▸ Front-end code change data
++++

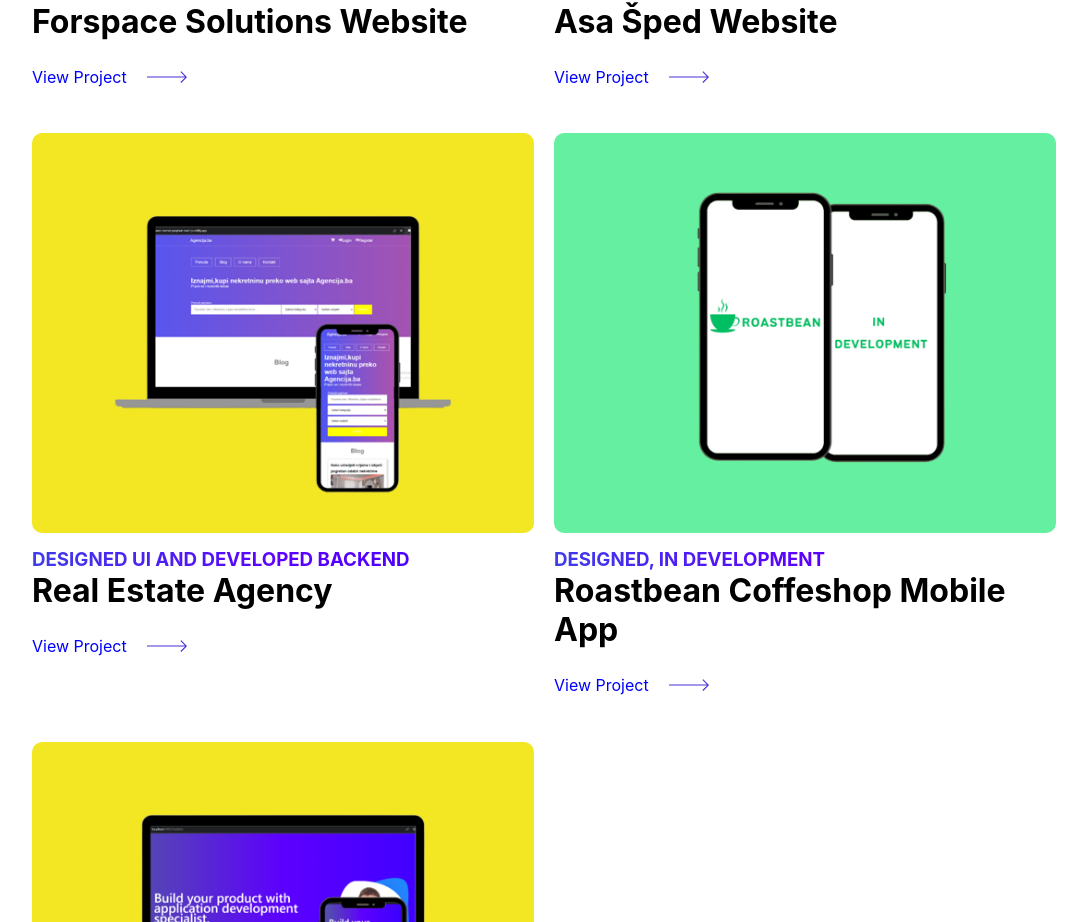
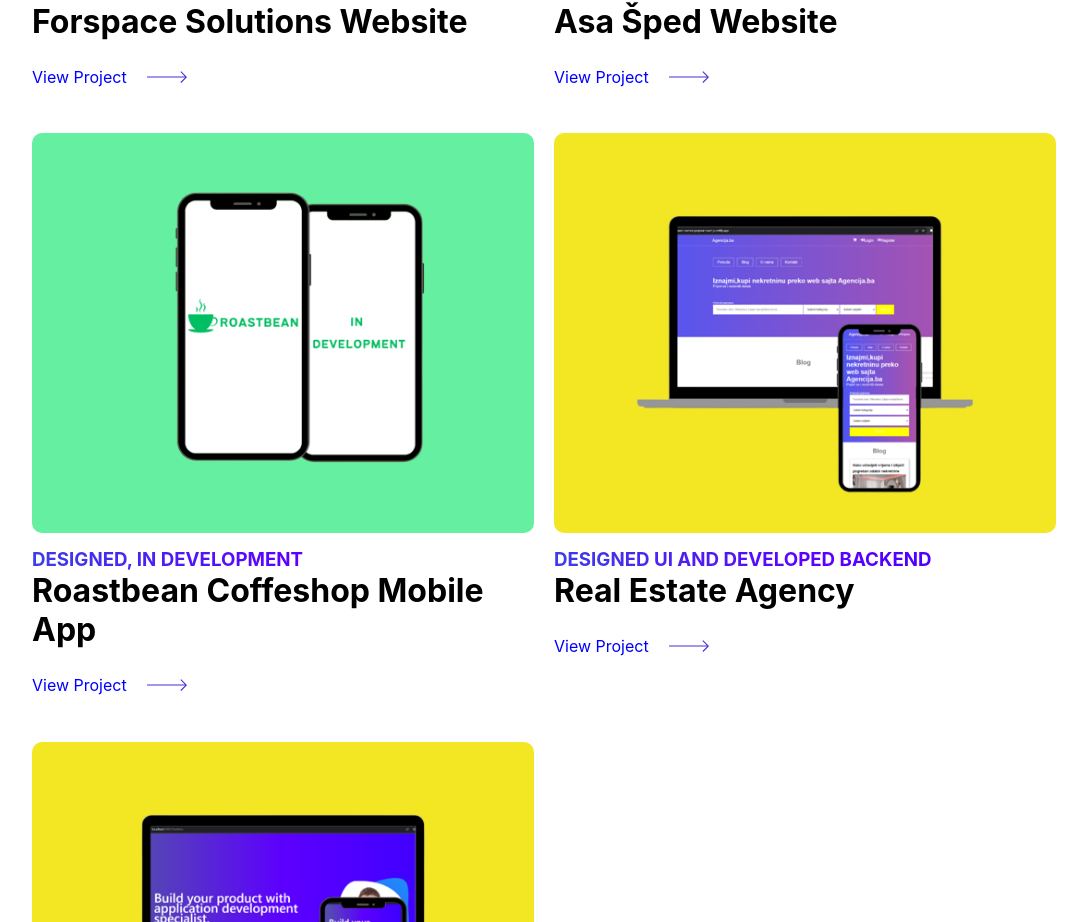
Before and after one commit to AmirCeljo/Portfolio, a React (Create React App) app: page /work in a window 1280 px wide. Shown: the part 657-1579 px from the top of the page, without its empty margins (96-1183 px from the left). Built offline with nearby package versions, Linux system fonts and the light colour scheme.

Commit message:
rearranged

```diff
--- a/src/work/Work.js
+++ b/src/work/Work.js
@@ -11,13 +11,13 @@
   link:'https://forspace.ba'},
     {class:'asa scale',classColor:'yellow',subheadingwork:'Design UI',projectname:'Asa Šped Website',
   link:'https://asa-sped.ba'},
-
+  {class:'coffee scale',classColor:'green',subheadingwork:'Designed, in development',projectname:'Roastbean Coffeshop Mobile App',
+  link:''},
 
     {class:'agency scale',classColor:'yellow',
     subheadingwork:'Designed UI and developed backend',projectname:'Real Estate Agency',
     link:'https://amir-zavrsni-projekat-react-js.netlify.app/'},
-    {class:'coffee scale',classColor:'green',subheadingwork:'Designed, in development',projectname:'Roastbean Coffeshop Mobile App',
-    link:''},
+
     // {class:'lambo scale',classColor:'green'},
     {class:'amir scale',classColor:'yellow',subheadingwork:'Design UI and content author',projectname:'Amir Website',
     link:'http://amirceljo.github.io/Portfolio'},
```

++++

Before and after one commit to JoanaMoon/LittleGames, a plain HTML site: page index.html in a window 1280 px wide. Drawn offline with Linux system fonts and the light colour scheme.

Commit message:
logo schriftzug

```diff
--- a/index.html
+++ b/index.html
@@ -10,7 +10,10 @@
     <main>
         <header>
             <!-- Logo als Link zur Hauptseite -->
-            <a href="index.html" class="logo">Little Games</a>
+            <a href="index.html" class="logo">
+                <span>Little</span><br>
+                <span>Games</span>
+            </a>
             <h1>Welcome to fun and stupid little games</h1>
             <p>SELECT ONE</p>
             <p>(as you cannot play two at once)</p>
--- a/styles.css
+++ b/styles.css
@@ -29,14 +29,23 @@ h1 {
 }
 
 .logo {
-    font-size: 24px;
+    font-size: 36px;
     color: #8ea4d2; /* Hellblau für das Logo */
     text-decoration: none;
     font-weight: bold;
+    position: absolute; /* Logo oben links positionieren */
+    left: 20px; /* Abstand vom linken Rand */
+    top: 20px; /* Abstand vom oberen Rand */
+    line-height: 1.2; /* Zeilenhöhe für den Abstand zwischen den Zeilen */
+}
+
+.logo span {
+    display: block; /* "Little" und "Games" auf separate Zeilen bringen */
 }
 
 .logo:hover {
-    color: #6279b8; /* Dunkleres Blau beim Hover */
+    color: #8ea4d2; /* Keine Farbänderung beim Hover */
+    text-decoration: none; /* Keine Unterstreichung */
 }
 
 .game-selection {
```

++++

▸ Exercise directions
Look for the string "Roastbean" in the data above and return every line that has it.

▸ Reply
+  {class:'coffee scale',classColor:'green',subheadingwork:'Designed, in development',projectname:'Roastbean Coffeshop Mobile App',
-    {class:'coffee scale',classColor:'green',subheadingwork:'Designed, in development',projectname:'Roastbean Coffeshop Mobile App',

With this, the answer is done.